*** SUPPLIED ENTRIES ***
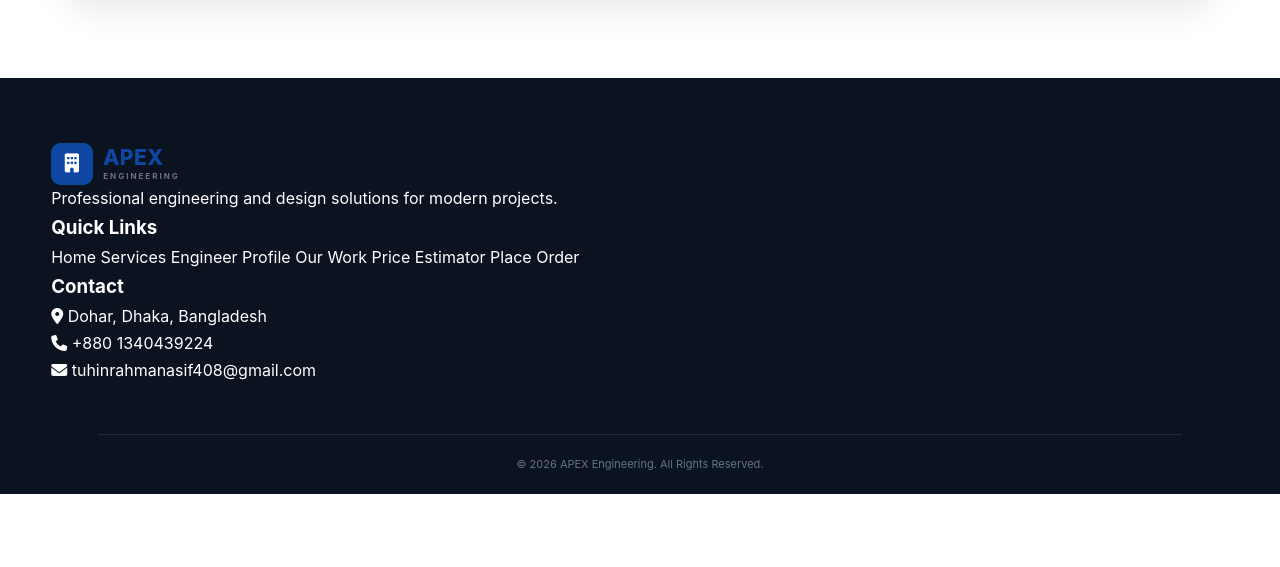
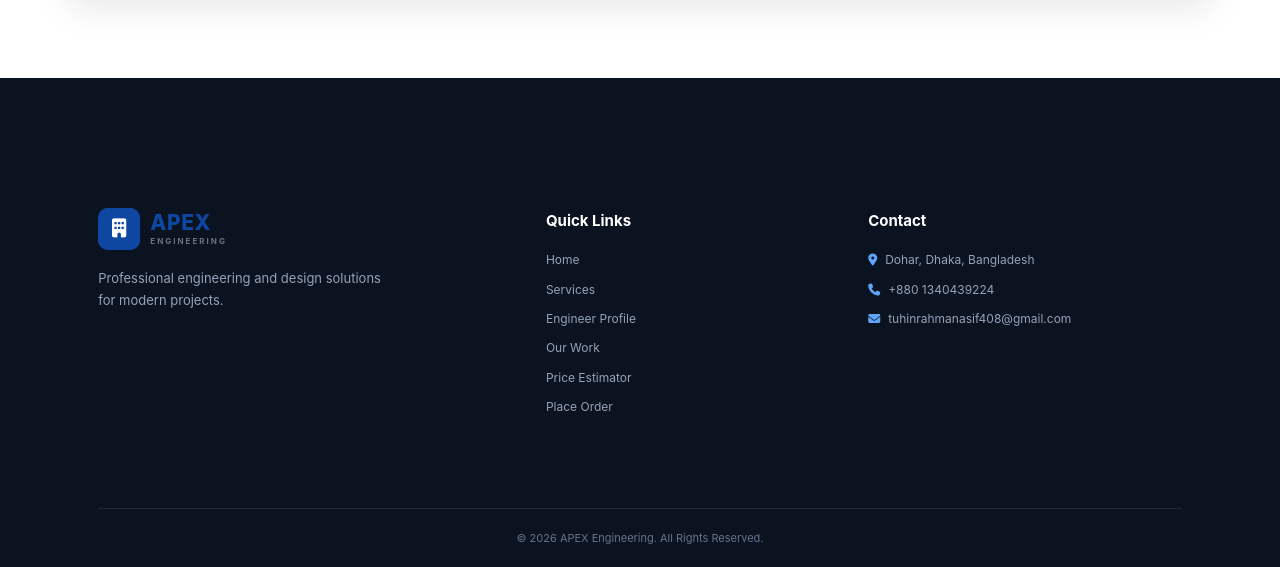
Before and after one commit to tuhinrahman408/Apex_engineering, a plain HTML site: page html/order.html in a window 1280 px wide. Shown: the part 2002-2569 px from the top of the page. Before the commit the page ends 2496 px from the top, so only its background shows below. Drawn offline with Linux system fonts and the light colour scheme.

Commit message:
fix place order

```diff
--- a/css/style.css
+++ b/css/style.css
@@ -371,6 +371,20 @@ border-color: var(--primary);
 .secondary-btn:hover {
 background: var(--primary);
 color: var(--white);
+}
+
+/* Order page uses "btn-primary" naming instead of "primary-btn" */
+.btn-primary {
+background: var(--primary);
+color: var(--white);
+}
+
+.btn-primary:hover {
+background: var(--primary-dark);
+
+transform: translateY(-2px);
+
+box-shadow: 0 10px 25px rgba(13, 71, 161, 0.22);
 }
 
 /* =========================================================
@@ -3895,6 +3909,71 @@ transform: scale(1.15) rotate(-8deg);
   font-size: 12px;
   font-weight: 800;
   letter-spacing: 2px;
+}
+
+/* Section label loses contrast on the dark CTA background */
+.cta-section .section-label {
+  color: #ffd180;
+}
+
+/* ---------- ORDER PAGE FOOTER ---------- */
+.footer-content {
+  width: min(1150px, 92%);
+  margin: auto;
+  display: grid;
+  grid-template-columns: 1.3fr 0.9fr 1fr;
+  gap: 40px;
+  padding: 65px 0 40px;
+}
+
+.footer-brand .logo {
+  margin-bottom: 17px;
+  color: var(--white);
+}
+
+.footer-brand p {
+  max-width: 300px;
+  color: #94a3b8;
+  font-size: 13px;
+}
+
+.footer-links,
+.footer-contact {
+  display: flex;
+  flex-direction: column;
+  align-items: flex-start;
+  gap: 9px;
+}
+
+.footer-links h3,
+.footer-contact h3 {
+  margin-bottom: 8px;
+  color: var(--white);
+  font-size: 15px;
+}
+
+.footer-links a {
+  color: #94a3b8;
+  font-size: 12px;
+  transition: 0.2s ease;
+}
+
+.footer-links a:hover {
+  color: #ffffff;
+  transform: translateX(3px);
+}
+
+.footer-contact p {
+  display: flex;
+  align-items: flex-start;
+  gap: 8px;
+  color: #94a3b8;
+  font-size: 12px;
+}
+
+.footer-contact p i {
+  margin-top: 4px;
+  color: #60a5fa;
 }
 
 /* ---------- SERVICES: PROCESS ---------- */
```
*** End of SUPPLIED ENTRIES ***
**DESCRIPTION OF THE TASK:** Each record must be quoted in full and exactly. Do not include the pictures.

**SOLUTION TO THIS PROBLEM:**
Before and after one commit to tuhinrahman408/Apex_engineering, a plain HTML site: page html/order.html in a window 1280 px wide. Shown: the part 2002-2569 px from the top of the page. Before the commit the page ends 2496 px from the top, so only its background shows below. Drawn offline with Linux system fonts and the light colour scheme.

Commit message:
fix place order

```diff
--- a/css/style.css
+++ b/css/style.css
@@ -371,6 +371,20 @@ border-color: var(--primary);
 .secondary-btn:hover {
 background: var(--primary);
 color: var(--white);
+}
+
+/* Order page uses "btn-primary" naming instead of "primary-btn" */
+.btn-primary {
+background: var(--primary);
+color: var(--white);
+}
+
+.btn-primary:hover {
+background: var(--primary-dark);
+
+transform: translateY(-2px);
+
+box-shadow: 0 10px 25px rgba(13, 71, 161, 0.22);
 }
 
 /* =========================================================
@@ -3895,6 +3909,71 @@ transform: scale(1.15) rotate(-8deg);
   font-size: 12px;
   font-weight: 800;
   letter-spacing: 2px;
+}
+
+/* Section label loses contrast on the dark CTA background */
+.cta-section .section-label {
+  color: #ffd180;
+}
+
+/* ---------- ORDER PAGE FOOTER ---------- */
+.footer-content {
+  width: min(1150px, 92%);
+  margin: auto;
+  display: grid;
+  grid-template-columns: 1.3fr 0.9fr 1fr;
+  gap: 40px;
+  padding: 65px 0 40px;
+}
+
+.footer-brand .logo {
+  margin-bottom: 17px;
+  color: var(--white);
+}
+
+.footer-brand p {
+  max-width: 300px;
+  color: #94a3b8;
+  font-size: 13px;
+}
+
+.footer-links,
+.footer-contact {
+  display: flex;
+  flex-direction: column;
+  align-items: flex-start;
+  gap: 9px;
+}
+
+.footer-links h3,
+.footer-contact h3 {
+  margin-bottom: 8px;
+  color: var(--white);
+  font-size: 15px;
+}
+
+.footer-links a {
+  color: #94a3b8;
+  font-size: 12px;
+  transition: 0.2s ease;
+}
+
+.footer-links a:hover {
+  color: #ffffff;
+  transform: translateX(3px);
+}
+
+.footer-contact p {
+  display: flex;
+  align-items: flex-start;
+  gap: 8px;
+  color: #94a3b8;
+  font-size: 12px;
+}
+
+.footer-contact p i {
+  margin-top: 4px;
+  color: #60a5fa;
 }
 
 /* ---------- SERVICES: PROCESS ---------- */
```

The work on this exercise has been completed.